  10. Congregado, Emilio & Golpe, Antonio A. & Carmona, Mónica, 2012. "Looking for hysteresis in coal consumption in the US," Renewable and Sustainable Energy Reviews, Elsevier, vol. 16(5), pages 3339-3343.
  11. Barros, Carlos Pestana & Gil-Alana, Luis A. & Payne, James E., 2013. "U.S. Disaggregated renewable energy consumption: Persistence and long memory behavior," Energy Economics, Elsevier, vol. 40(C), pages 425-432.
  12. Tuck Cheong Tang & Evan Lau, 2008. "An Empirical Investigation On The Sustainability Of Balancing Item Of Balance Of Payment Accounts For Oic Member Countries," Development Research Unit Working Paper Series 31/08, Monash University, Department of Economics.
  13. Lean, Hooi Hooi & Smyth, Russell, 2014. "Are shocks to disaggregated energy consumption in Malaysia permanent or temporary? Evidence from LM unit root tests with structural breaks," Renewable and Sustainable Energy Reviews, Elsevier, vol. 31(C), pages 319-328.
  14. Wong, Siang Leng & Chang, Youngho & Chia, Wai-Mun, 2013. "Energy consumption, energy R&D and real GDP in OECD countries with and without oil reserves," Energy Economics, Elsevier, vol. 40(C), pages 51-60.
  15. Apergis, Nicholas & Payne, James E., 2010. "Structural breaks and petroleum consumption in US states: Are shocks transitory or permanent?," Energy Policy, Elsevier, vol. 38(10), pages 6375-6378, October.

Lists

This item is not listed on Wikipedia, on a reading list or among the top items on IDEAS.

Statistics

Access and download statistics

Corrections

When requesting a correction, please mention this item's handle: RePEc:eee:eneeco:v:30:y:2008:i:5:p:2314-2330. See general information about how to correct material in RePEc.

For technical questions regarding this item, or to correct its authors, title, abstract, bibliographic or download information, contact: (Zhang, Lei).

If you have authored this item and are not yet registered with RePEc, we encourage you to do it here.
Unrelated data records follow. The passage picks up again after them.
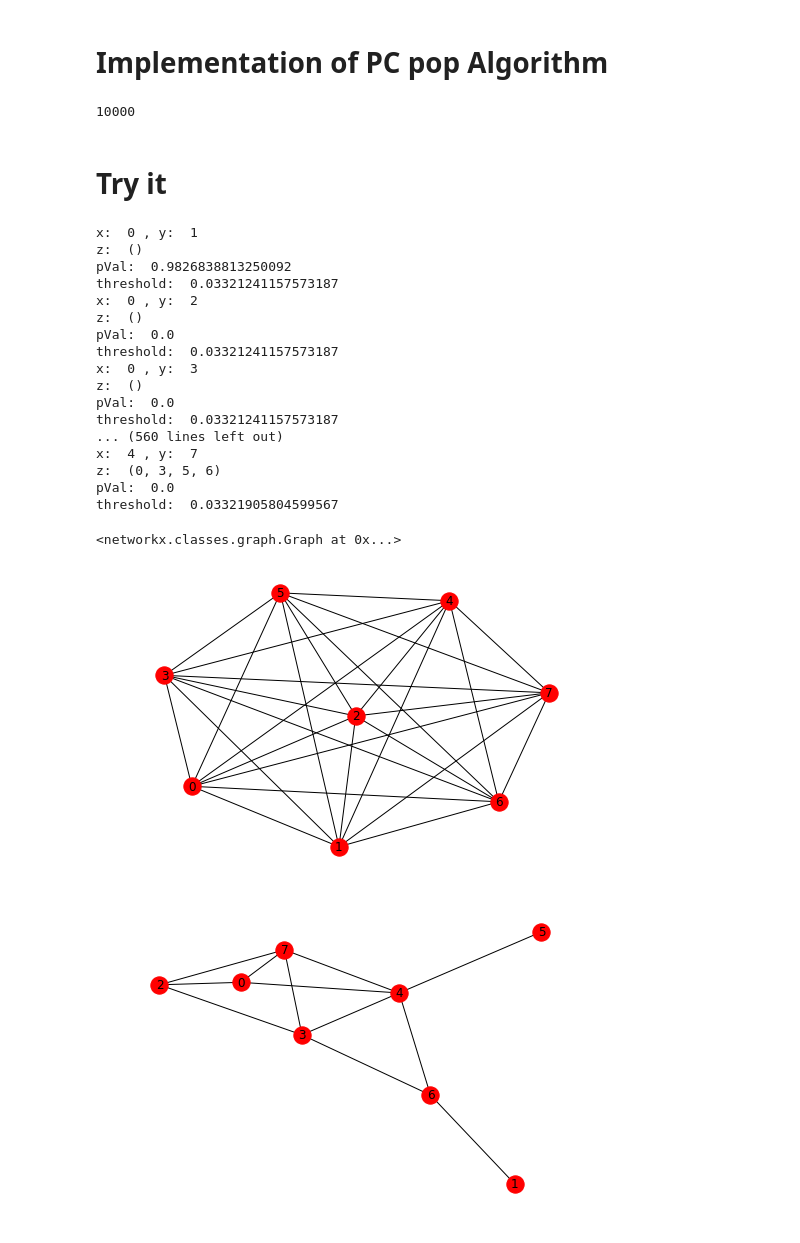
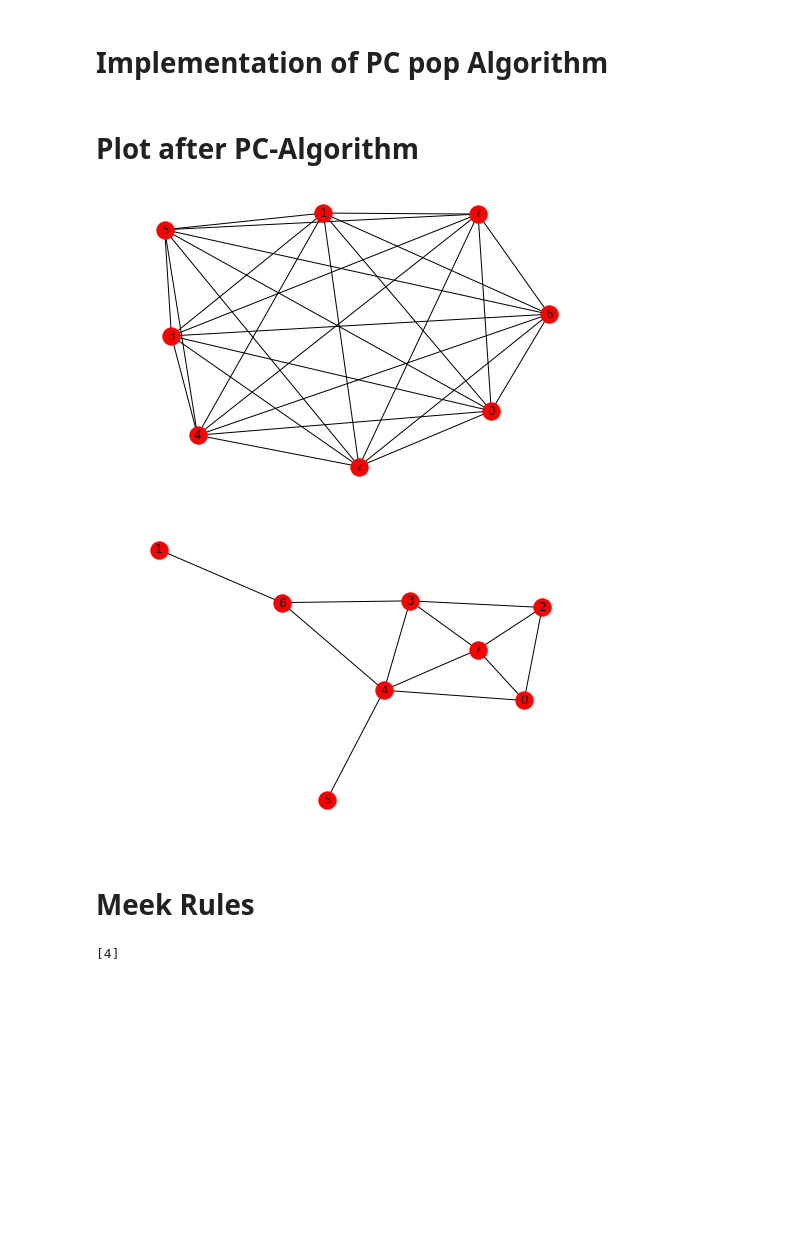
Before and after one commit to valentingarnier/networkAnalytics, a Jupyter notebook: Problem1_finalProject.ipynb, the cells around one changed output. Drawn from its saved outputs; the diff is of its cells as text; code cells hidden in the pictures; blank space fills up the shorter version.

```diff
--- a/Problem1_finalProject.ipynb
+++ b/Problem1_finalProject.ipynb
@@ -57,10 +57,6 @@ def finished(d):
         if len(new_adj_set) >= d:
             all_done = False
     return all_done
-# %%
-df.values.shape[0]
-# %% [output]
-10000
 # %%
 # Conditional independence test
 def gaussCItest(suffStat, x, y, S):
@@ -104,6 +100,7 @@ def pc_pop_algo(vertex_set, df, alpha):
     #and delete edges based on the tests.
     d = 0
     all_done = False
+    separation_sets = {}
 
     # Sufficient Statistic
     n = df.values.shape[0]
@@ -113,50 +110,35 @@ def pc_pop_algo(vertex_set, df, alpha):
     while not finished(d):
         for (x, y) in compute_pairs():
             new_adj_set = remove_in_adj(x, y)
-            print('x: ',x, ', y: ',y)
-            #print(new_adj_set)
-            #print(d)
             if len(new_adj_set) >= d:
                 for z in compute_subsets(new_adj_set, d):
-                    print('z: ',z)
                     #Test conditional independance I(x, y | z) and remove edge
                     pVal = gaussCItest(suffStat, x, y, z)
-                    print('pVal: ', pVal)
-                    # Threshold
                     threshold = norm.pdf(1 - alpha/2)**(-1) / math.sqrt(n - len(z) - 3)
-                    print('threshold: ', threshold)
                     if pVal > threshold :
-                        #print(G.node)
-                        #print(x,y)
                         G.remove_edge(x,y)
+                        if (x, y) not in separation_sets:
+                            separation_sets[(x, y)] = z
+                            separation_sets[(y, x)] = z
+                        else:
+                            separation_sets[(x, y)].append(z)
+                            separation_sets[(y, x)].append(z)
         d = d + 1
-    return G
+    return G, separation_sets
-# %% [markdown]
-# Try it
+# %% [markdown]
+# Plot after PC-Algorithm
 # %%
-pc_pop_algo(vertex_set, df, 0.5)
+G_new, separation_sets = pc_pop_algo(vertex_set, df, 0.5)
 # %% [output]
-x:  0 , y:  1
-z:  ()
-pVal:  0.9826838813250092
-threshold:  0.03321241157573187
-x:  0 , y:  2
-z:  ()
-pVal:  0.0
-threshold:  0.03321241157573187
-x:  0 , y:  3
-z:  ()
-pVal:  0.0
-threshold:  0.03321241157573187
-... (560 lines left out)
-x:  4 , y:  7
-z:  (0, 3, 5, 6)
-pVal:  0.0
-threshold:  0.03321905804599567
-<networkx.classes.graph.Graph at 0x...>
-[figure, old version]
+[figure, new version]
 # %%
-# Final G after PCalgorithm
-nx.draw(G, with_labels = True)
+# Plot of the graph G for the observational data after PC-Algorithm.
+nx.draw(G_new, with_labels = True)
 # %% [output]
-[figure, old version]
+[figure, new version]
+# %% [markdown]
+# Meek Rules
+# %%
+list(nx.common_neighbors(G_new, 0, 6))
+# %% [output]
+[4]
```
Also changed, not shown: parts of 3 cells of this notebook.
This allows to link your profile to this item. It also allows you to accept potential citations to this item that we are uncertain about.

If references are entirely missing, you can add them using this form.
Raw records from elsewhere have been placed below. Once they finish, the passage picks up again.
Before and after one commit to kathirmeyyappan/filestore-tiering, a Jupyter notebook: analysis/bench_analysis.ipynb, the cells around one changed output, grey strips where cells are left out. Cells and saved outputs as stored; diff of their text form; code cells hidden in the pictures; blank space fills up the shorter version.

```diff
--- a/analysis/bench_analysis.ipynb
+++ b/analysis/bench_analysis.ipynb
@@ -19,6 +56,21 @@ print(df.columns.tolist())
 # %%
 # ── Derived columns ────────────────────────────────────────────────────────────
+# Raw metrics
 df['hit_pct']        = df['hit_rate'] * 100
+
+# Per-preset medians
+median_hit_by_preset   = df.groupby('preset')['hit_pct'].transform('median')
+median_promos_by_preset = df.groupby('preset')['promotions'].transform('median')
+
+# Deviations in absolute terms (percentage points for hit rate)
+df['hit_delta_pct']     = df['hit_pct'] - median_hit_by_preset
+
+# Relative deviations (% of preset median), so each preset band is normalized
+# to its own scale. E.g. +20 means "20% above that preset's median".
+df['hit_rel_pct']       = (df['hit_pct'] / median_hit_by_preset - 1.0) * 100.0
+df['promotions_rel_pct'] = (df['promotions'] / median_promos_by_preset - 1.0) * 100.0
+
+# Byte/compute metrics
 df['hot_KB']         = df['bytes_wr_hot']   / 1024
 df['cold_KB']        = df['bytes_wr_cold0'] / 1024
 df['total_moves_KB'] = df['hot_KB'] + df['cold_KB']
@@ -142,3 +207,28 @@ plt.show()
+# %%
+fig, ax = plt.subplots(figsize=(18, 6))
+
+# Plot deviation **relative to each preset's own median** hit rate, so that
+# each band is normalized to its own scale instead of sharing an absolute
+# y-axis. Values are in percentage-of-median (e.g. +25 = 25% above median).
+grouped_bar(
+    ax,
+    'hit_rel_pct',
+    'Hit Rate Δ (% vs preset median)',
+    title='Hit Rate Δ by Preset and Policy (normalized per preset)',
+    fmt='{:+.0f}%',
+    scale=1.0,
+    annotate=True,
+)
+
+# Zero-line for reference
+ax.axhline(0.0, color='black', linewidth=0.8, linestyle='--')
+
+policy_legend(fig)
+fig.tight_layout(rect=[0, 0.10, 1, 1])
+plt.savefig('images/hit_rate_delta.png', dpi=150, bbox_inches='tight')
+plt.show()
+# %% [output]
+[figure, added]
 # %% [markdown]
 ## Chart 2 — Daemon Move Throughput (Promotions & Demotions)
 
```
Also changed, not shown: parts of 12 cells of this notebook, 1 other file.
If the full references list an item that is present in RePEc, but the system did not link to it, you can help with this form.

If you know of missing items citing this one, you can help us creating those links by adding the relevant references in the same way as above, for each refering item. If you are a registered author of this item, you may also want to check the "citations" tab in your profile, as there may be some citations waiting for confirmation.

Please note that corrections may take a couple of weeks to filter through the various RePEc services.